(6) Meat Puppets – We’re Here (from “Meat Puppets II” LP 1984) A
It took only year and a half from art/redneck hard-core punk cacophony of “Meat Puppets” (ruined by drunken/affected vocals) to this evergreen masterpiece. “Meat Puppets II” was recorded in (eternal) spring of 1983. Cock your ears and hold the breath! They are here.
(7) Saccharine Trust – Our Discovery (from “Surviving You, Always” LP 1984) A
“Surviving You, Always” is Saccharine Trust’s first LP, recorded in October ’83. Saccharine Trust didn’t care for UK stuff (music) one bit, it seems to me. These insular jazz cats were influenced by James Blood Ulmer, Beat poetry & Old Testament in equal measure. Saccharine Trust never made it, God knows why. Were they ignored (by American college radio and common punk rock fans of the day) due to “non-communicative” material lacking obvious POP hooks. Or were they just lazing around in drunken stupor too much? A hidden SST jewel. Lovely black sheep.
Indicating cover version: Peace Frog by the Doors.
(8) Husker Du – Somewhere (from “Zen Arcade” dbl LP 1984) B+
Somewhere over the rainbow? No such place on the horizon. Zen Arcade Tour de Force is still exciting conceptual double album done as a tribute to the Who (who are real rock archetypes for fucked-up childhood / upbringing). Hüsker Dü recorded “Zen Arcade” very quickly in October ’83 as well, desperately trying to reach see-through zen state of mind with high intake of amphetamines. I totally flipped out during crossover punk-rock / speed-metal side-B while revisiting whole album for the purpose of this blog post. Mind bending!
Indicative cover version (a howling scorcher): Eight Miles High by the Byrds.
(9) Würm – 98 DA (from “Feast” LP 1985) C
Würm tapes were recorded sometime during 1983 with Ethan James and then they were bunkered. Sound of “Feast” gives off great live feel from roomy acoustics of old Radio Tokyo studio. The evil content might be a required taste. The second coming of Würm could be regarded as warming up for SWA since they broke up right after completion of this mongrel album. Würm was fronted by theatrical singer (Simon Smallwood) looming above band’s uncertain future like bad omen. The pattern continued later in SWA (Merrill Ward). Simon’s approach had more in common with lysergic madness though. “Feast” LP (1985) offers grotesque psychedelic hard-rock worth hearing in its entirety at least few times. Perhaps Dukowski had to vent his pent-up anger somehow.

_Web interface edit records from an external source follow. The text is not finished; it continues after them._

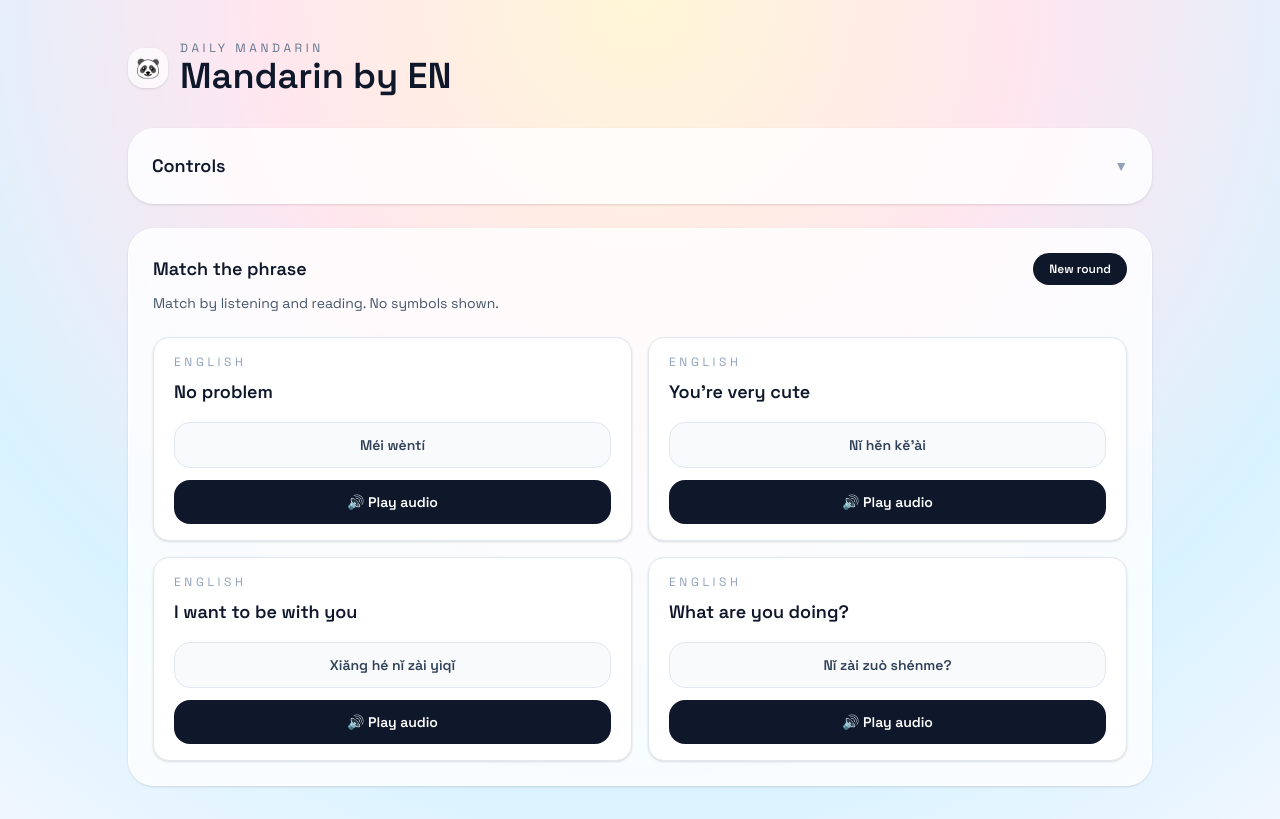
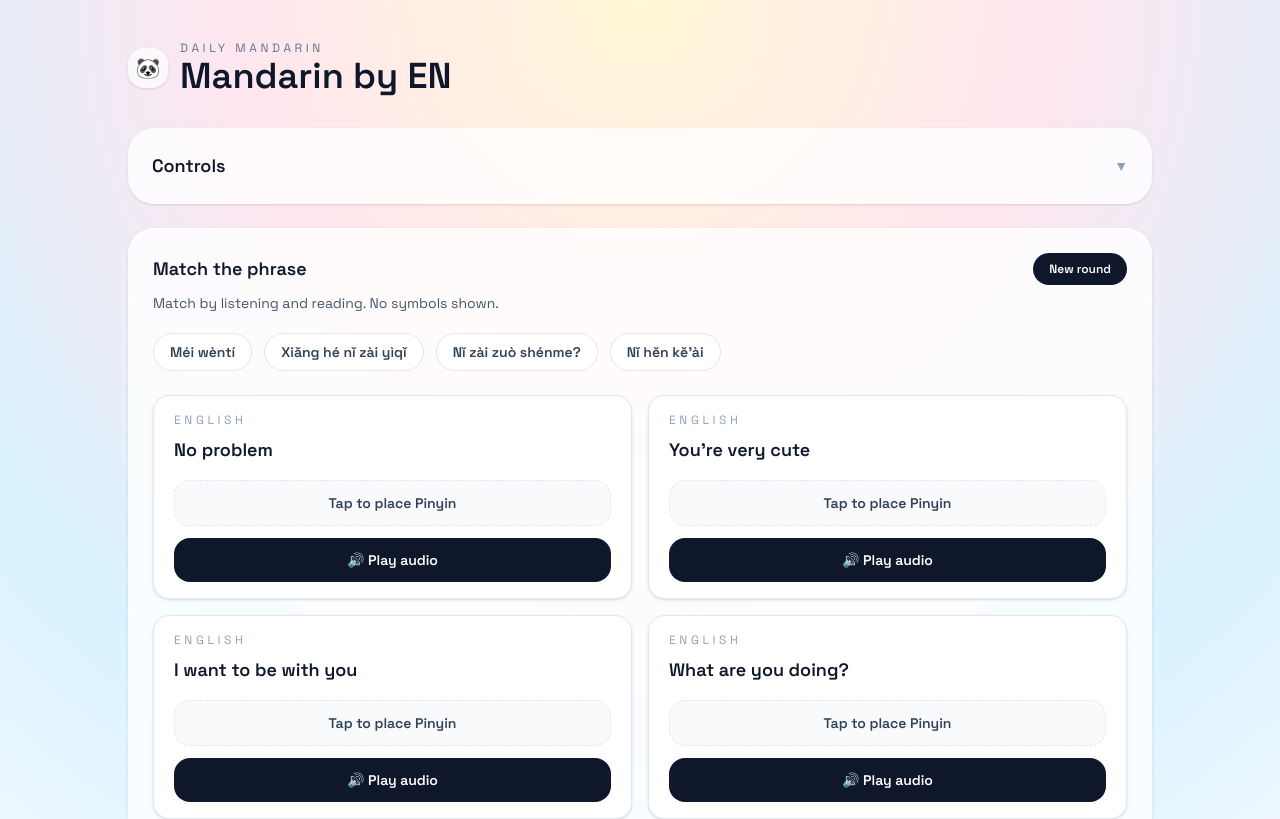
Before and after one commit to aurumnonvulgi/Remindy, a Next.js app: page / in a window 1280 px wide. Shown: the top 819 px of the page. Built offline with nearby package versions, Linux system fonts and the light colour scheme.

Commit message:
Add pinyin matching tiles

```diff
--- a/app/page.tsx
+++ b/app/page.tsx
@@ -10,6 +10,13 @@ type Phrase = {
 
 type GameItem = Phrase & {
   id: string;
+};
+
+type PinyinOption = {
+  id: string;
+  cardId: string;
+  pinyin: string;
+  zh: string;
 };
 
 const PHRASES: Phrase[] = [
@@ -81,6 +88,11 @@ export default function Home() {
   const [voices, setVoices] = useState<SpeechSynthesisVoice[]>([]);
   const [voiceUri, setVoiceUri] = useState("");
   const [gameSeed, setGameSeed] = useState(0);
+  const [selectedPinyinId, setSelectedPinyinId] = useState<string | null>(null);
+  const [pinyinAssignments, setPinyinAssignments] = useState<
+    Record<string, string>
+  >({});
+  const [mismatchCardId, setMismatchCardId] = useState<string | null>(null);
   const lastSpokenRef = useRef<string>("");
   const speakLockRef = useRef(false);
 
@@ -156,6 +168,64 @@ export default function Home() {
       ...item,
     }));
   }, [gameSeed]);
+
+  const pinyinOptions = useMemo<PinyinOption[]>(() => {
+    const options = gameItems.map((item) => ({
+      id: `${item.id}-pinyin`,
+      cardId: item.id,
+      pinyin: item.pinyin,
+      zh: item.zh,
+    }));
+    for (let i = options.length - 1; i > 0; i -= 1) {
+      const j = Math.floor(Math.random() * (i + 1));
+      [options[i], options[j]] = [options[j], options[i]];
+    }
+    return options;
+  }, [gameItems]);
+
+  useEffect(() => {
+    setSelectedPinyinId(null);
+    setPinyinAssignments({});
+    setMismatchCardId(null);
+  }, [gameSeed]);
+
+  const assignedPinyinIds = useMemo(
+    () => new Set(Object.values(pinyinAssignments)),
+    [pinyinAssignments]
+  );
+
+  const handleAssignPinyin = useCallback(
+    (cardId: string) => {
+      if (pinyinAssignments[cardId]) {
+        setPinyinAssignments((current) => {
+          const next = { ...current };
+          delete next[cardId];
+          return next;
+        });
+        return;
+      }
+      if (!selectedPinyinId) {
+        return;
+      }
+      const selected = pinyinOptions.find(
+        (option) => option.id === selectedPinyinId
+      );
+      if (!selected) {
+        return;
+      }
+      if (selected.cardId !== cardId) {
+        setMismatchCardId(cardId);
+        window.setTimeout(() => setMismatchCardId(null), 650);
+        return;
+      }
+      setPinyinAssignments((current) => ({
+        ...current,
+        [cardId]: selected.id,
+      }));
+      setSelectedPinyinId(null);
+    },
+    [pinyinAssignments, pinyinOptions, selectedPinyinId]
+  );
 
   return (
     <div className="min-h-screen bg-[radial-gradient(circle_at_top,_#fff7d6_0%,_#ffe6ef_35%,_#d8f3ff_70%,_#f6f7ff_100%)] px-6 py-10 text-slate-900">
@@ -244,11 +314,41 @@ export default function Home() {
               <p className="mt-3 text-sm text-rose-600">{ttsError}</p>
             ) : null}
 
+            <div className="mt-5 flex flex-wrap gap-3">
+              {pinyinOptions
+                .filter((option) => !assignedPinyinIds.has(option.id))
+                .map((option) => {
+                  const isSelected = option.id === selectedPinyinId;
+                  return (
+                    <button
+                      key={option.id}
+                      type="button"
+                      onClick={() =>
+                        setSelectedPinyinId((current) =>
+                          current === option.id ? null : option.id
+                        )
+                      }
+                      className={`rounded-full border px-4 py-2 text-sm font-semibold transition ${
+                        isSelected
+                          ? "border-slate-900 bg-slate-900 text-white"
+                          : "border-slate-200 bg-white text-slate-700 hover:border-slate-300"
+                      }`}
+                    >
+                      {option.pinyin}
+                    </button>
+                  );
+                })}
+            </div>
+
             <div className="mt-6 grid gap-4 sm:grid-cols-2">
               {gameItems.map((item) => (
                 <div
                   key={item.id}
-                  className="rounded-2xl border border-slate-200 bg-white px-5 py-4 shadow-sm"
+                  className={`rounded-2xl border border-slate-200 bg-white px-5 py-4 shadow-sm transition ${
+                    mismatchCardId === item.id
+                      ? "border-rose-400 ring-2 ring-rose-200"
+                      : ""
+                  }`}
                 >
                   <p className="text-xs uppercase tracking-[0.3em] text-slate-400">
                     English
@@ -258,10 +358,14 @@ export default function Home() {
                   </p>
                   <button
                     type="button"
-                    onClick={() => speakText(item.zh)}
-                    className="mt-4 w-full rounded-2xl border border-slate-200 bg-slate-50 px-4 py-3 text-sm font-semibold text-slate-700 transition hover:bg-white"
+                    onClick={() => handleAssignPinyin(item.id)}
+                    className="mt-4 w-full rounded-2xl border border-dashed border-slate-200 bg-slate-50 px-4 py-3 text-sm font-semibold text-slate-700 transition hover:bg-white"
                   >
-                    {item.pinyin}
+                    {pinyinAssignments[item.id]
+                      ? pinyinOptions.find(
+                          (option) => option.id === pinyinAssignments[item.id]
+                        )?.pinyin
+                      : "Tap to place Pinyin"}
                   </button>
                   <button
                     type="button"
```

(10) Black Flag – Nothing Left Inside (from “My War” LP 1984) B+
Recorded in December ’83 under (outstanding guitarist & SST boss) Greg Ginn’s tight reins. “My War” is exceptionally important and influential work-out recorded during Black Flag’s transient line-up still without official replacement for original bass player Dukowski. Album grade was a bit lowered just because Dukowski’s propulsive aggro playing is somewhat missed on “My War”.
Blast your mind with half an hour long alternative take: Blasting Concept ’83 (ver.)
1984 can re-start right now!
Progressive punk rockers indeed. I’ll remain impressed forever.